The number of people with diabetes is increasing at an alarming rate and more services are needed in the community to educate and support these people. That’s according toElaine Newell, Regional Development Officer for the Diabetes Federation of Ireland (DFI), who says it’s estimated that 200,000 people in Ireland have type 2 diabetes, with another 200,000 people who are unaware they have the condition.
Patient education has been shown to be an essential component of quality diabetes care and is effective in the promotion of health practices that could prevent or delay potential diabetes complications.Investigation by the Diabetes Federation of Ireland showed widespread inequality of access to diabetes community services including structured diabetes education programmes across the country. The development of the Diabetes Federation of Ireland structured diabetes education programme, Community Orientated Diabetes Education (CODE) was set up in response to this.
CODE is a type 2 diabetes course consisting of 8 hours of structured group education over six months. So far in Mayo, CODE has run in Belmullet, Achilland Claremorris and, with the demand for places, two courses took place in Achilland Claremorris. Elaine Newell, Regional Development Officer for the DFI, who delivers the course in Mayo, says: The participants on the CODE courses in Mayo say they have learnt a lot about diabetes from each other in a supportive, relaxed setting. The course is delivered on their doorstep and they now feel more motivated to look after their diabetes because, for the first time for many of them, they understand their blood targets, how to prevent complications of diabetes and incorporate healthy eating and physical activity into their lives.
Shelia O’Reilly from Achill, who attended the course, says: CODE helped us learn the basics about diabetes so we can understand and grasp the importance of diet, medications and exercise, a great way to network with other people with diabetes. I fully recommend this course as it was really excellent.
CODE supports people with diabetes through group learning and participation. It encourages participants to become confident in their diabetes self-care management and aims to improve quality of life through informed decision making. CODE also supports and supplements care from the individual’s own diabetes team’ so that knowledge and skills are reinforced and the taking of responsibility for personal self-management of diabetes is gradually strengthened.
Dr Noreen Curtis from Achill, who put her patients forward for CODE, says: The feedback from those who have attended has been extremely positive. They have a much better understanding of their condition, and are more interested in taking ownership of it and doing all they can to optimise control of their diabetes. They gained important knowledge in a relaxed, friendly environment, with the emphasis on interaction and sharing of experiences.

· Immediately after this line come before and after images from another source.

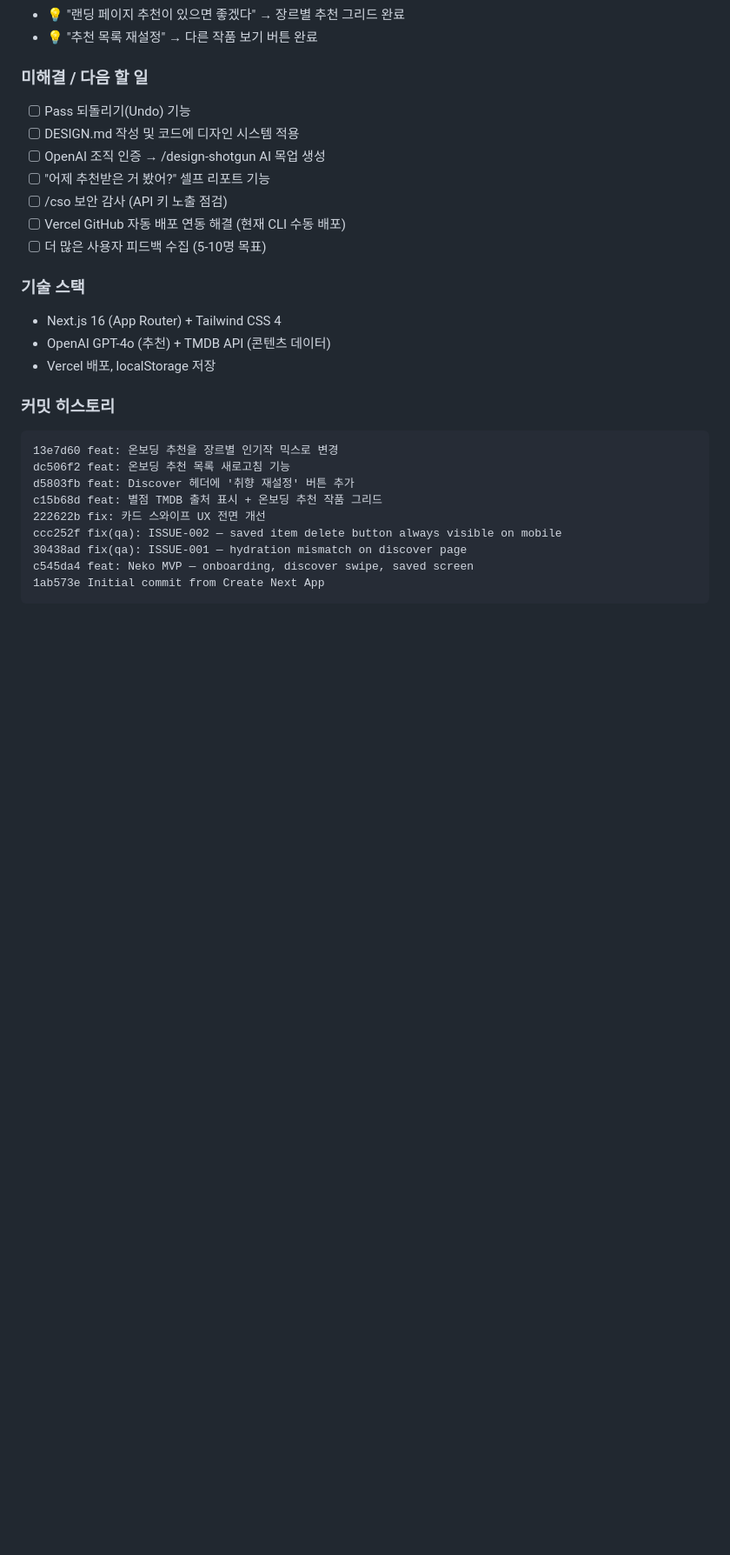
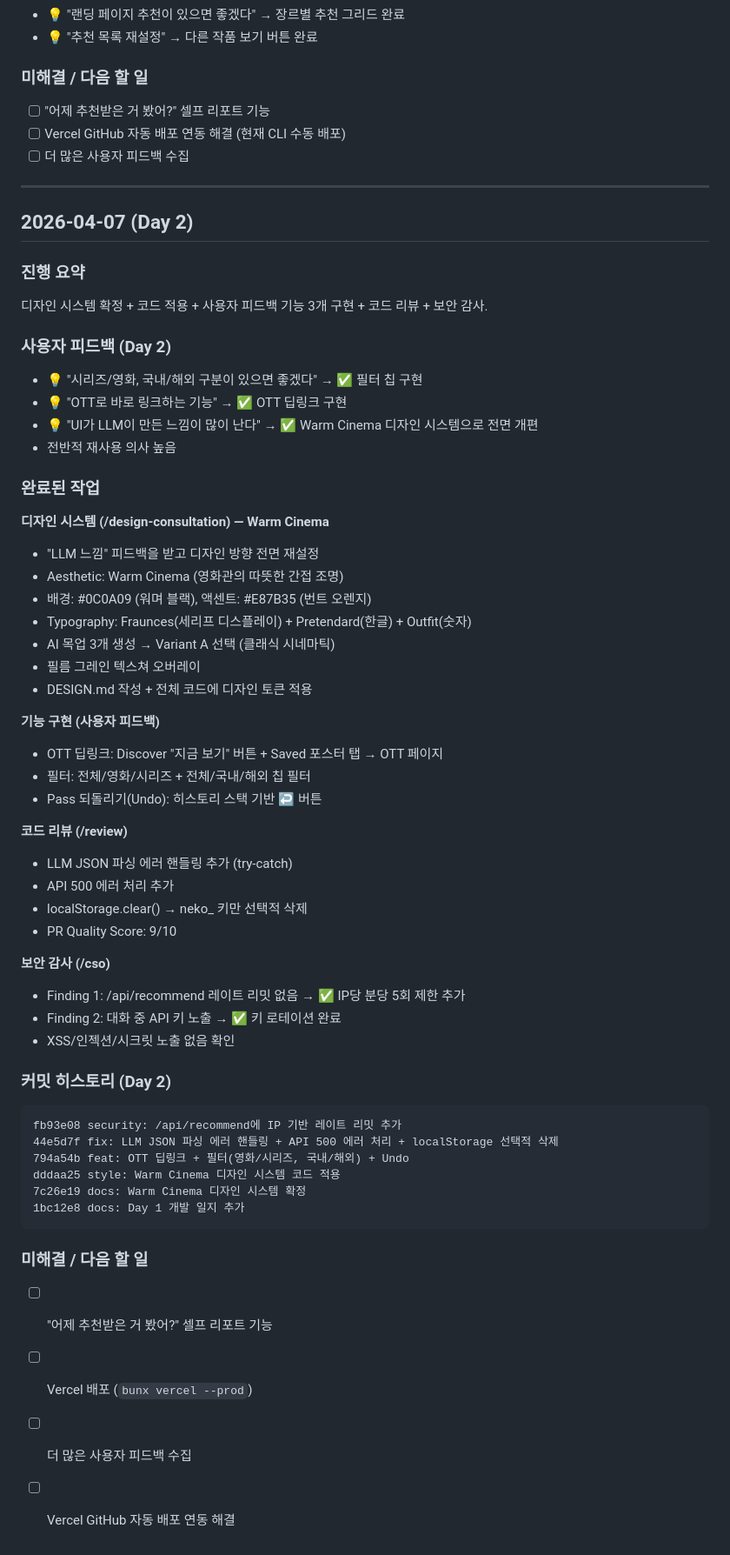
Before and after one commit to bininthehood/neq, a Markdown page: DEVLOG.md, the part around the change. Shown at 87% size. Drawn GitHub-style; blank space fills up the shorter version.

Commit message:
docs: Day 2 개발 일지 추가
디자인 시스템 적용, 기능 3개(딥링크/필터/Undo), 코드 리뷰, 보안 감사 완료.

Co-Authored-By: Claude Opus 4.6 (1M context) <noreply@anthropic.com>

````diff
--- a/DEVLOG.md
+++ b/DEVLOG.md
@@ -52,28 +52,62 @@
 - 💡 "추천 목록 재설정" → 다른 작품 보기 버튼 완료
 
 ### 미해결 / 다음 할 일
-- [ ] Pass 되돌리기(Undo) 기능
-- [ ] DESIGN.md 작성 및 코드에 디자인 시스템 적용
-- [ ] OpenAI 조직 인증 → /design-shotgun AI 목업 생성
 - [ ] "어제 추천받은 거 봤어?" 셀프 리포트 기능
-- [ ] /cso 보안 감사 (API 키 노출 점검)
 - [ ] Vercel GitHub 자동 배포 연동 해결 (현재 CLI 수동 배포)
-- [ ] 더 많은 사용자 피드백 수집 (5-10명 목표)
+- [ ] 더 많은 사용자 피드백 수집
 
-### 기술 스택
-- Next.js 16 (App Router) + Tailwind CSS 4
-- OpenAI GPT-4o (추천) + TMDB API (콘텐츠 데이터)
-- Vercel 배포, localStorage 저장
+---
 
-### 커밋 히스토리
+## 2026-04-07 (Day 2)
+
+### 진행 요약
+디자인 시스템 확정 + 코드 적용 + 사용자 피드백 기능 3개 구현 + 코드 리뷰 + 보안 감사.
+
+### 사용자 피드백 (Day 2)
+- 💡 "시리즈/영화, 국내/해외 구분이 있으면 좋겠다" → ✅ 필터 칩 구현
+- 💡 "OTT로 바로 링크하는 기능" → ✅ OTT 딥링크 구현
+- 💡 "UI가 LLM이 만든 느낌이 많이 난다" → ✅ Warm Cinema 디자인 시스템으로 전면 개편
+- 전반적 재사용 의사 높음
+
+### 완료된 작업
+
+**디자인 시스템 (/design-consultation) — Warm Cinema**
+- "LLM 느낌" 피드백을 받고 디자인 방향 전면 재설정
+- Aesthetic: Warm Cinema (영화관의 따뜻한 간접 조명)
+- 배경: #0C0A09 (워며 블랙), 액센트: #E87B35 (번트 오렌지)
+- Typography: Fraunces(세리프 디스플레이) + Pretendard(한글) + Outfit(숫자)
+- AI 목업 3개 생성 → Variant A 선택 (클래식 시네마틱)
+- 필름 그레인 텍스쳐 오버레이
+- DESIGN.md 작성 + 전체 코드에 디자인 토큰 적용
+
+**기능 구현 (사용자 피드백)**
+- OTT 딥링크: Discover "지금 보기" 버튼 + Saved 포스터 탭 → OTT 페이지
+- 필터: 전체/영화/시리즈 + 전체/국내/해외 칩 필터
+- Pass 되돌리기(Undo): 히스토리 스택 기반 ↩ 버튼
+
+**코드 리뷰 (/review)**
+- LLM JSON 파싱 에러 핸들링 추가 (try-catch)
+- API 500 에러 처리 추가
+- localStorage.clear() → neko_ 키만 선택적 삭제
+- PR Quality Score: 9/10
+
+**보안 감사 (/cso)**
+- Finding 1: /api/recommend 레이트 리밋 없음 → ✅ IP당 분당 5회 제한 추가
+- Finding 2: 대화 중 API 키 노출 → ✅ 키 로테이션 완료
+- XSS/인젝션/시크릿 노출 없음 확인
+
+### 커밋 히스토리 (Day 2)
 ```
-13e7d60 feat: 온보딩 추천을 장르별 인기작 믹스로 변경
-dc506f2 feat: 온보딩 추천 목록 새로고침 기능
-d5803fb feat: Discover 헤더에 '취향 재설정' 버튼 추가
-c15b68d feat: 별점 TMDB 출처 표시 + 온보딩 추천 작품 그리드
-222622b fix: 카드 스와이프 UX 전면 개선
-ccc252f fix(qa): ISSUE-002 — saved item delete button always visible on mobile
-30438ad fix(qa): ISSUE-001 — hydration mismatch on discover page
-c545da4 feat: Neko MVP — onboarding, discover swipe, saved screen
-1ab573e Initial commit from Create Next App
+fb93e08 security: /api/recommend에 IP 기반 레이트 리밋 추가
+44e5d7f fix: LLM JSON 파싱 에러 핸들링 + API 500 에러 처리 + localStorage 선택적 삭제
+794a54b feat: OTT 딥링크 + 필터(영화/시리즈, 국내/해외) + Undo
+dddaa25 style: Warm Cinema 디자인 시스템 코드 적용
+7c26e19 docs: Warm Cinema 디자인 시스템 확정
+1bc12e8 docs: Day 1 개발 일지 추가
 ```
+
+### 미해결 / 다음 할 일
+- [ ] "어제 추천받은 거 봤어?" 셀프 리포트 기능
+- [ ] Vercel 배포 (`bunx vercel --prod`)
+- [ ] 더 많은 사용자 피드백 수집
+- [ ] Vercel GitHub 자동 배포 연동 해결
````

To find out how to get a place on CODE in your local area, ring the Diabetes Federation of Ireland at 071 9146001 or check the website www.diabetes.ie to register for upcoming courses.
Further information: Mary Garvin, HSE West Communications; Phone 091 77 5474
Last updated on: 25 / 06 / 2008